Interstate 229 forms an urban loop west from I-29 through the city of St. Joseph. The freeway carries four overall lanes with rural stretches leading through Buchanan County to the south and Andrew County to the north. Through Downtown and along the Missouri Riverfront, I-229 combines with U.S. 59 along a double deck freeway.
2015 traffic counts recorded by MoDOT peaked at 16,810 vehicles per day (vpd) east of Exit 1D (Route 752), while the roadway north of Exit 11 (Highway K) was lightly traveled with just 4,646 vpd tallied. St. Joseph is also served by a business loop from Interstate 29 along a combination of surface streets and shared alignments with U.S. 59 and U.S. 169.
Flyovers join the double deck freeway with Downtown St. Joseph as Interstate 229/U.S. 59 travel between railroad lines and the St. Joseph Riverwalk. 06/18/15

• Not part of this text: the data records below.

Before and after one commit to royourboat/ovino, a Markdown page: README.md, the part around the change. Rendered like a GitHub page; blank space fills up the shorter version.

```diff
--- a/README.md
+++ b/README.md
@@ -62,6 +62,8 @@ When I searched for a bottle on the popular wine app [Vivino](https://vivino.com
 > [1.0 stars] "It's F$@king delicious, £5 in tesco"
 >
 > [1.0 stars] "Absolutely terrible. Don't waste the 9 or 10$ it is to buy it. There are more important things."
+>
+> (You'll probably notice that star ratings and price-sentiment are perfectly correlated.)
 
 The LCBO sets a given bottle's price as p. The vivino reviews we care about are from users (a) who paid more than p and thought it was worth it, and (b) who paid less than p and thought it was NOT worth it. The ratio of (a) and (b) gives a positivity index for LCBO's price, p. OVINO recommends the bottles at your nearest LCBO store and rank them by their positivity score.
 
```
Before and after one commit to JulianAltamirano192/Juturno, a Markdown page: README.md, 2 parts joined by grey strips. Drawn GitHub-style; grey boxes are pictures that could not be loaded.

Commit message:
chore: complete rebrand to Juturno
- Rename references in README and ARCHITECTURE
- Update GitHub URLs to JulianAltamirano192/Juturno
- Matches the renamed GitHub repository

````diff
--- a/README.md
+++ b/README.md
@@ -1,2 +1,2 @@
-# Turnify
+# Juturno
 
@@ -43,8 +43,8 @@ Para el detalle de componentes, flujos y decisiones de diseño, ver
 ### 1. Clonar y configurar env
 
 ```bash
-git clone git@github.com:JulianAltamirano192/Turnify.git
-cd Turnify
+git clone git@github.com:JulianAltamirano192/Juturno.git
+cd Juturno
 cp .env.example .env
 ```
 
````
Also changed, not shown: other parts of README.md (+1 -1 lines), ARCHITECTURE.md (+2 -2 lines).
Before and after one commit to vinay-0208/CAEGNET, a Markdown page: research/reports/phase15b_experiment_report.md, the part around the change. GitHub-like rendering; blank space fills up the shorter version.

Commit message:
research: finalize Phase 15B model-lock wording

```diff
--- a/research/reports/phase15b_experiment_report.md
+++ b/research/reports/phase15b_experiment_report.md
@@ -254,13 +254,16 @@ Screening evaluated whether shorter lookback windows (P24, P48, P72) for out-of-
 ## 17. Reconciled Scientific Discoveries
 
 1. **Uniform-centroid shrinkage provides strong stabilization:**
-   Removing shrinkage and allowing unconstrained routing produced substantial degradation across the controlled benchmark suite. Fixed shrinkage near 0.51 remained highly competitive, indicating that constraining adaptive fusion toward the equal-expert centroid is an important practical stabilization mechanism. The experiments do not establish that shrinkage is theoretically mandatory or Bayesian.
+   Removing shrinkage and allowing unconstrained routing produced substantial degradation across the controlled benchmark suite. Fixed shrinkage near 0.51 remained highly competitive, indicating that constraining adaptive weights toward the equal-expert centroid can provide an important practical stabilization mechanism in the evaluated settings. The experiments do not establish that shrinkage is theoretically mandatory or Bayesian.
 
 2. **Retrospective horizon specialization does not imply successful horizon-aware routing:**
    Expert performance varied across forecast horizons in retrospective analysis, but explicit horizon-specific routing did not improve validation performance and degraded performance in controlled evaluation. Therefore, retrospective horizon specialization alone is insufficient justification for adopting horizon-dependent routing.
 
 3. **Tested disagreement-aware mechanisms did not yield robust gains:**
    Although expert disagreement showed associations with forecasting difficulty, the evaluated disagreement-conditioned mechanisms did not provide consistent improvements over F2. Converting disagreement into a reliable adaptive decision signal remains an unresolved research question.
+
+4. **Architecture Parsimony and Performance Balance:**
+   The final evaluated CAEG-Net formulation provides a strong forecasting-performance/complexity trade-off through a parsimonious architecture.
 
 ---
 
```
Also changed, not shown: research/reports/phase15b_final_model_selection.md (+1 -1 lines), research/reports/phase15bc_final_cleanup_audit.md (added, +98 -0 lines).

An emergency closure of the double deck section of I-229 followed reports of falling debris recorded on June 4, 2015.2 The aging structure and increasing repair costs to maintain it have engineers pondering the future of the route. A 2016 estimate for a major rehabilitation of the bridge was about $50 million. If completed, the work would extend the lifespan of the elevated structure by 20 to 25 years. An alternative discussed by city leaders, highway engineers and residents involves replacing the freeway with an at-grade parkway. Costing less to maintain, the non-freeway design might also open up riverfront areas for redevelopment.3
A 16 to 18 month Missouri Department of Transportation (MoDOT) study with public input considers an array of alternatives for the future of Interstate 229 through St. Joseph. Options range from retaining the existing Double Decker Bridge, replacing it with a new elevated structure, removing it and separating I-229 into separate spurs into Downtown, and replacing I-229 with an at-grade boulevard or a parkway option with roundabouts. Other options considered upgrading existing streets through Downtown with the elevated structure demolished.
Lobbying efforts from the publisher of the News-Press, Henry D. Bradley and others pushed for Interstate 229 through St. Joseph. The route was intended to draw traffic back into St. Joseph that was otherwise bypassing the city to the east along I-29. Land acquisition difficulties led to the double deck design through the Downtown area as a way to complete the route.1
Interstate 229 opened initially from I-29 south of St. Joseph to Missouri Route 371 (S 22nd Street) by 1970. Costing $20 million, the double deck section of I-229 was built in phases between 1977 and 1986. A weather-damaged portion of the viaduct was completed in 1979.2,3